EasyGuide comes in a one-size-fits-all kit and is best suited for single-axle trailers—the type typically found under many PWC and aluminum freshwater boats. The kit includes all the parts you need, except for U-bolts to mount the base brackets and float rests. You will need to buy the U-bolts separately in the proper width and length to fit your trailer frame. The articulating arms also offer 16 inches of fore and aft adjustability to position and align the floats with the back frame of most trailers. Here’s how they install on a single-axle trailer.
Skill Level: 1 out of 5
Finish Time: Approx. 1 hour
Tools and Supplies
- Taylor Made EasyGuide kit ($299.95; store.lci1.com/easyguide-by-taylor-made-2022106874)
- Four U-bolts as needed for 2-, 3- or 4-inch frames, with matching backing plates and locknuts
- Two 9/16-inch wrenches and one 7/16-inch wrench
- Phillips screwdriver
Assemble the Floats
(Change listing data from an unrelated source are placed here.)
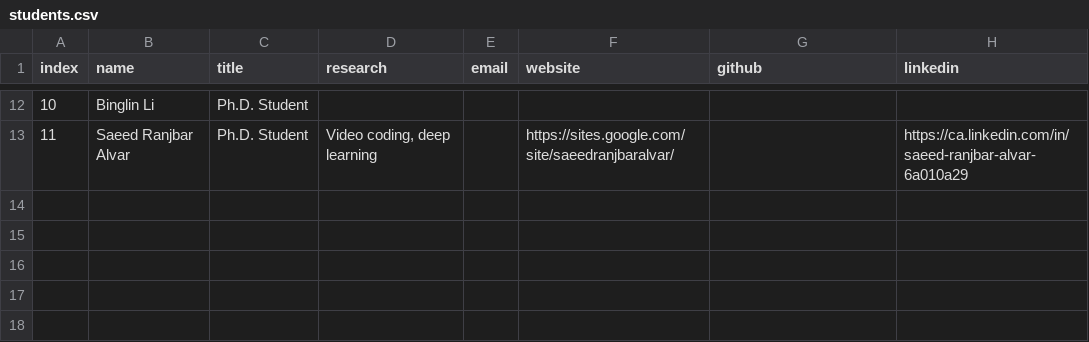
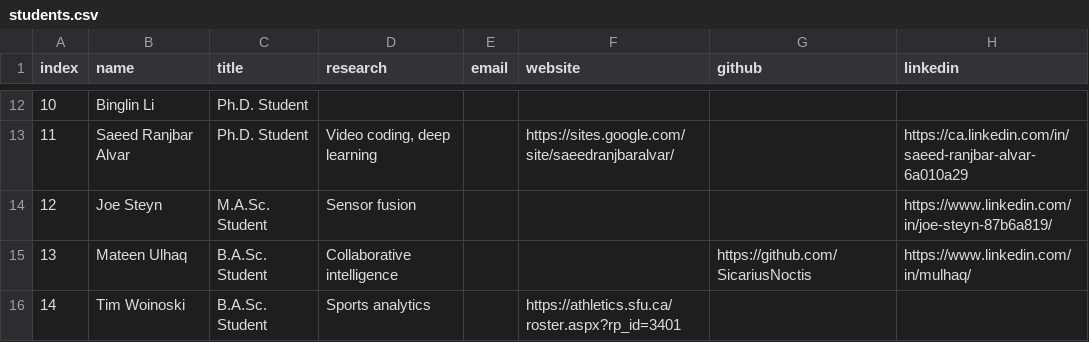
Before and after one commit to aleereza/multimedialab, a CSV file: website/src/data/students.csv, drawn as a sheet; only a part is shown, gaps mark what is left out.

Commit message:
added students and publications

```diff
--- a/website/src/data/students.csv
+++ b/website/src/data/students.csv
@@ -13 +13,4 @@ index,name,title,research,email,website,github,linkedin
 11,Saeed Ranjbar Alvar,Ph.D. Student,"Video coding, deep learning",,https://sites.google.com/site/saeedranjbaralvar/,,https://ca.linkedin.com/in/saeed-ranjbar-alvar-6a010a29
+12,Joe Steyn,M.A.Sc. Student,Sensor fusion,,,,https://www.linkedin.com/in/joe-steyn-87b6a819/
+13,Mateen Ulhaq,B.A.Sc. Student,Collaborative intelligence,,,https://github.com/SicariusNoctis,https://www.linkedin.com/in/mulhaq/
+14,Tim Woinoski,B.A.Sc. Student,Sports analytics,,https://athletics.sfu.ca/roster.aspx?rp_id=3401,,
```
Also changed, not shown: website/src/data/publications.csv, 6 other files.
After you unpack the kit, take apart the bottom and top parts of each float. You will need to reassemble them with the supplied hardware. But first place a bead of the supplied clear sealant around the interior perimeter of the bottom part, and then reassemble it with the top part using the supplied No. 12 screws (12 for each float). Put a dab of sealant in each screw hole before threading and tightening the screws with a Phillips screwdriver. Once assembled, set both floats aside to let the sealant cure.
Install the Trailer Base Plate
The supplied pair of trailer base plates will fit 2-, 3- or 4-inch-wide trailer frames. For our installation, we used 2-inch-wide U-bolts to the fit the 2-inch-wide trailer frame and matched them with backing plates and locknuts—two sets for each plate. Position and bolt the plates to the top of the trailer frame just forward of the fender, but don’t completely tighten the hardware because you will later need to slide the plate back or forward slightly to adjust the position of the float on the trailer.
Connect the Arms
Assemble the two-piece arms, inserting the male tab into the female slot. Tap them together to tighten. Use the supplied 1/4-inch bolts and locknuts to secure the two pieces. Insert the tines on one end of the arm (with the flat side up) into the slots of the base plate. Next, insert the tines on the other side of the arm into the slots on the underside of the float. Use the suppled pivot bolts and locknuts to connect the arm to the plate at one end and to the float at the other. Loosely connect and do not tighten this hardware for now.
Position the Floats
The back edge of the floats need to align with the aft edge of the trailer’s rear cross member when the floats are resting in the down position. Slide each of the loosely connected base plates forward or backward slightly until each float is in this correct position on the trailer frame. Next, install the supplied float-rest pieces under each float with one U-bolt, a backing plate and two locknuts. (These U-bolt assemblies are not supplied.) Align the rests with the back portions of the floats, but do not tighten for now.
With the assemblies aligned in the correct positions on each side of the trailer, you can now tighten the hardware, including the U-bolts and arm pivot pins. Do not overtighten any of the hardware to help prevent warping or cracking the plates, arms and floats. Test the functionality of the EasyGuide system at the launch ramp, and make any necessary adjustments to ensure smooth operation and alignment between the trailer and the boat hull, as outlined in the owner’s manual.